Why are we building Kutamo?

Nov 16, 2016     By Matthew Proctor

Over the last 25 years in business, I’ve run countless meetings with staff, clients and vendors, with participants ranging from 2 people to over 30.

Typically, I’ve found that one-one-one meetings seem to be the most productive, but as the size of a meeting increases, productivity is lost.


Let’s start with how a meeting normally starts, to paint a picture before I explain.

Step 1 - The organiser schedules a meeting, and invites everyone he or she wants to attend via email.

Whilst many businesses use Outlook or Gmail, which have the option to decline a meeting or suggest a new time, most people begrudgingly accept, especially if the organiser is their manager or someone in a senior role.

Result - A productivity loss due to one or more participants not being enthused or motivated to attend, before the meeting even starts!


Step 2 – The organiser, sometimes, sends an agenda to invitees, seeking feedback.

At the risk of sounding *slightly* jaded, on the occasions I’ve personally sent out an agenda, I’ve never seen anyone suggest any changes or ask for additions.

Even less often is when a senior manager or executive sends an agenda – it is rare to ever see a response from their team.

More often than not, no agenda is sent, or at best it's just the subject of the meeting invitation.

Result - Another productivity loss, as important topics, questions or ideas may never be raised.


Step 3 – The meeting begins and people pretend to take notes

Back in the 1990’s, the organizer of the meeting would often ask someone to take notes and product a record of the meeting in the form of minutes. That someone was usually known to be diligent, so it was assumed that their notes would be thorough.

In the 2000’s, this practice seemed to wane somewhat, as laptops started becoming popular, and people started seeing meetings as a distraction.

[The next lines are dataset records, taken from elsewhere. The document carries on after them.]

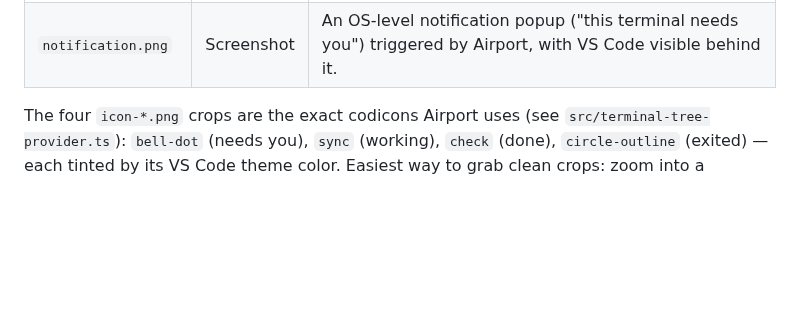
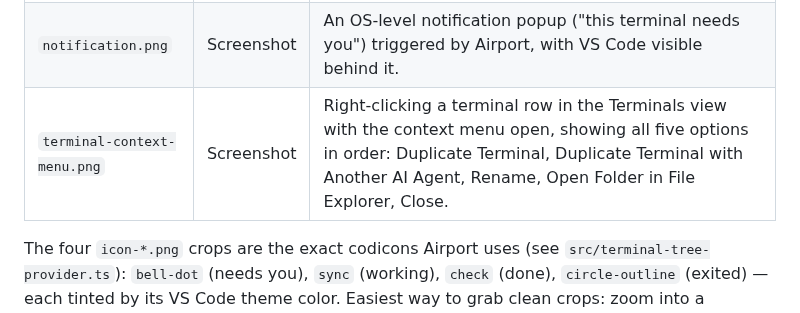
Before and after one commit to vignaesh01/airport-vscode, a Markdown page: media/SHOT_LIST.md, the part around the change. Rendered like a GitHub page; blank space fills up the shorter version.

```diff
--- a/media/SHOT_LIST.md
+++ b/media/SHOT_LIST.md
@@ -18,6 +18,7 @@ mostly viewed on a white background), and trim dead air from GIFs.
 | `icon-exited.png` | Icon crop | Tight crop of the gray `circle-outline` icon from a sidebar row, same size/background treatment as above. |
 | `files-view.gif` | GIF | The Files view panel showing a terminal's folder contents, with the sidebar terminal that's selected visible above it. |
 | `notification.png` | Screenshot | An OS-level notification popup ("this terminal needs you") triggered by Airport, with VS Code visible behind it. |
+| `terminal-context-menu.png` | Screenshot | Right-clicking a terminal row in the Terminals view with the context menu open, showing all five options in order: Duplicate Terminal, Duplicate Terminal with Another AI Agent, Rename, Open Folder in File Explorer, Close. |
 
 The four `icon-*.png` crops are the exact codicons Airport uses (see `src/terminal-tree-provider.ts`):
 `bell-dot` (needs you), `sync` (working), `check` (done), `circle-outline` (exited) — each tinted
```
Also changed, not shown: README.md (+5 -0 lines), media/terminal-context-menu.png (added), 3 other files.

The era of “send me an email about it” had begun.

It seems that with laptops and tablets now ubiquitous and carried around by all and sundry, the expectation has fallen to those attending meetings to take notes for themselves.

There is some logic in this, as we are assuming everyone is an adult with and adult-like sense of responsibility.

In the real world, people are time-poor, and unlikely to make the effort to keep accurate notes and set themselves reminders.

Result - there are no consolidated notes or minutes anymore, and a high percentage of what was discussed and agreed upon is lost.


So what are we trying to do about it?

We, as a business society, have access to dozens of software packages, websites and tools to help run meetings more efficiently. They are all fantastic in their own right, but typically address just a single problem, or a single aspect of meetings. In fact, at Kutamo, we use many of these tools.

Let's look at some of these tools - this list is not at all comprehensive or overly accurate, it's just the tools we use every day.

Activity Tool or Software
Note Taking Microsoft OneNote, Evernote
To Do Lists Trello, WonderList, Outlook Tasks
Document Sharing Google Docs, Office 365
Audio or Video Conferencing Skype, Whatsapp, Viber, Facebook Messenger, Slack
Text Chat Slack, Skype, Facebook


How does Kutamo try to solve the problem?

Kutamo is a service that puts together the best part of all of those packages. We're not trying to re-invent the wheel, we're not trying to introduce a 'new paradigm' or any particular framework or methodology. We're just trying to simplify the process of running a meeting and generating outcomes that actually help a business and help individuals (you and I) become more efficient with our decisions and activities.

Personally I think it's easier if you try it out than look at dozens of screenshots and explanations, but to summarize what Kutamo does, here's a simple list:

  • Build an agenda with decision points (polls, surveys, etc)
  • Invite participants to a meeting
  • During the meeting, chat via IM or your preferred conferencing system
  • Share documents with remote participants, and let people mark up their changes or suggestions in real-time
  • Record the decisions made, discussions had, and outcomes agreed upon
  • When finished, all this is recorded, collated and shared with participants for final comment
  • Outcomes can then be tracked, ensuring the meeting's decisions are followed

To make life somewhat easier, Kutamo also lets you:

  • Manage teams and groups of participants (such as "sales team" or "marketing team")
  • Invite external participants - such as your clients or vendors (just imagine having a record of what your vendors promise!)
  • Enable everyone to use the software in real-time to collaborate


How can you try out Kutamo?

See the top right hand side of your browser - up there you may spot a little "Join" button - click it and follow the prompts. You can try out Kutamo for as long as you like, and it's free!

IT / Business